As a kid, I still remember that fun, exciting drive every summer heading east on I-20, driving from Fort Worth to Georgia for summer vacation with family. I also remember that long, boring drive heading back west on I-20 to Fort Worth after the vacation. It reminds me of the Norman Rockwell print “Going and Coming.” It’s two pictures, one headed out to vacation and one headed home. I love the detailed contrast between the excitement of heading out and the exhaustion of driving back.

It’s important that we process through these emotions and teach our kids how to talk about their feelings. These four suggestions might help:

1. Remember that vacations are not reality. It’s so easy to compare the holiday to the day-to-day. But that’s comparing apples with onions. Not having responsibility is always fun for a while. But in the end, we all find true fulfillment in having a goal. Though we complain about our work and about school, deep down we need that purpose.
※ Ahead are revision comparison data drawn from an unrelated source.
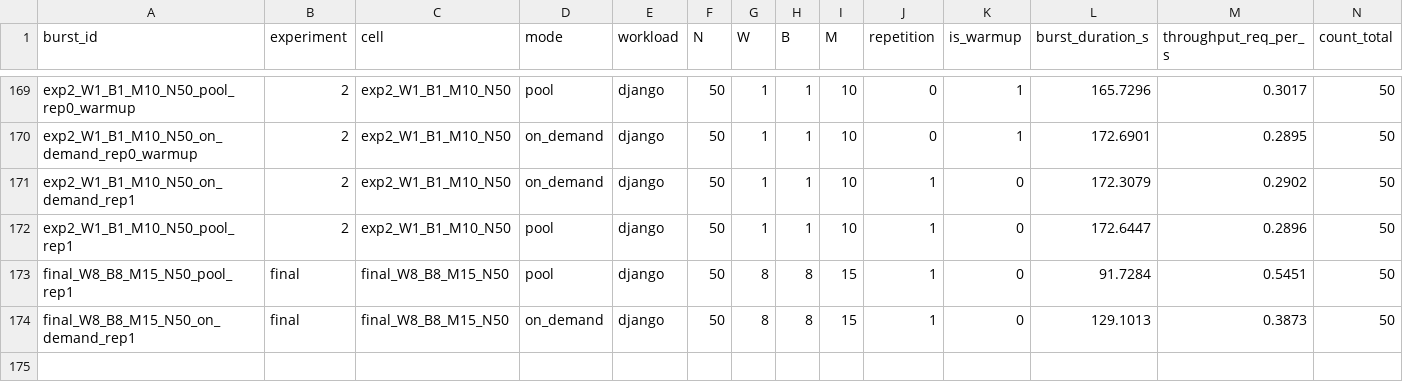
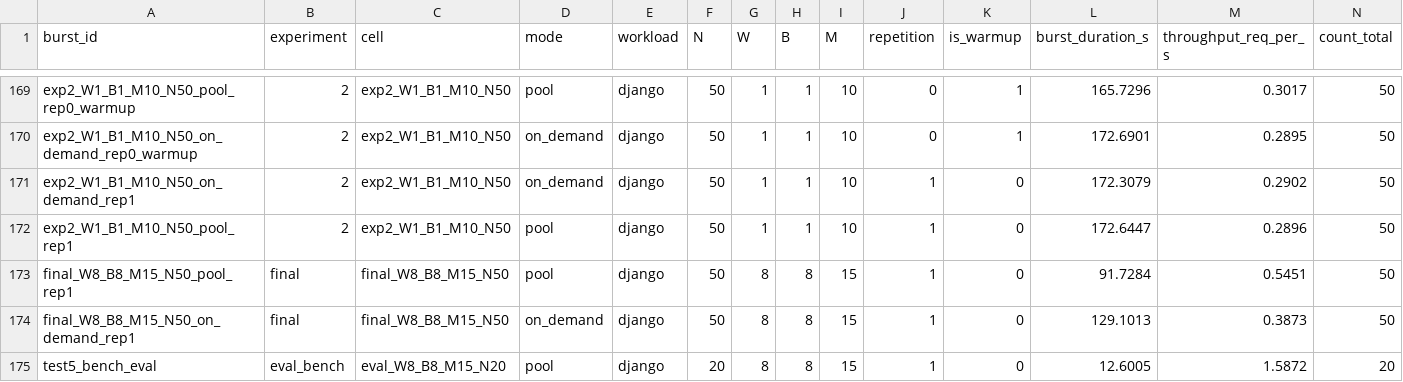
Before and after one commit to arbasil05/Patchwork-Service, a CSV file: eval/results/raw/bursts.csv, drawn as a sheet; only a part is shown, gaps mark what is left out; rows hold the shown columns only; the diff names each change by its address in the sheet, - before the commit and + after, or states it on an @@ line.

```diff
--- a/eval/results/raw/bursts.csv
+++ b/eval/results/raw/bursts.csv
+row 175: test5_bench_eval | eval_bench | eval_W8_B8_M15_N20 | pool | django | 20 | 8 | 8 | 15 | 1 | 0 | 12.6005 | 1.5872 | 20
```
Also changed, not shown: eval/results/daemon_provision_times.csv, 9 other files.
2. Keep up with those you love. We all spend extra time with family we normally aren’t around during the week. Don’t let too much time pass before you re-connect with those brothers and sisters you were sad to leave. These days, with twitter, Facebook, and texting, keeping up with each other is easier. Keeping the lines of communication open helps keep relationships healthy.

3. Count your blessings “one by one.” I love that old Baptist hymn. It reminds us to count our blessings so that we can “see what God has done.” That is so important to do during and after the holidays. Everyone secretly compares to the relatives and we usually come away feeling inadequate. “Their kids are better behaved than ours; they make more money than we do; they seem happier than we are.” It’s okay to learn and grow from others, but comparison usually leads to envy and envy leads to jealousy and on and on. Realize the blessings you do have instead of what you don’t possess.

4. Live like there’s no tomorrow. A good friend reminded me of that challenge this week. Too often I fret and worry about what might be. Too often I worry and fret about what was. The Bible challenges us repeatedly to set my sights on today. When I correctly focus on today, it’s awesome whether I’m working or vacationing.

Ward off those post-holiday blues and embrace the excitement of another day of life. Live life to the fullest, whether you’re at Disney world or at the desk.

Student Story in Westword Magazine

Screen Shot 2014 12 15 at 7.23.38 PM Student Story in Westword MagazineThe following article appeared in the Westword magazine, a Denver area arts and entertainment magazine. Heather Cameron attended Shelterwood as a student and then returned to serve as a mentor to other struggling teens.

“Heather Cameron heard the sound of the gunshots that killed her mother. On Saturday, April 20, 1996, the twelve-year-old was waiting for Debra Cameron — Debbie, to her friends — to return from a charity auction at Garland Country Day School, where Heather was in the sixth grade. Debbie had called a little earlier to say she was on her way home and to ask her daughter what she wanted to eat. So Heather sat on the couch of her mom’s loft in the Neusteter building, watching MTV and thinking about dinner.”

You can read the entire article by Clicking to Continue

Westword Magazine, Nov. 23, 2006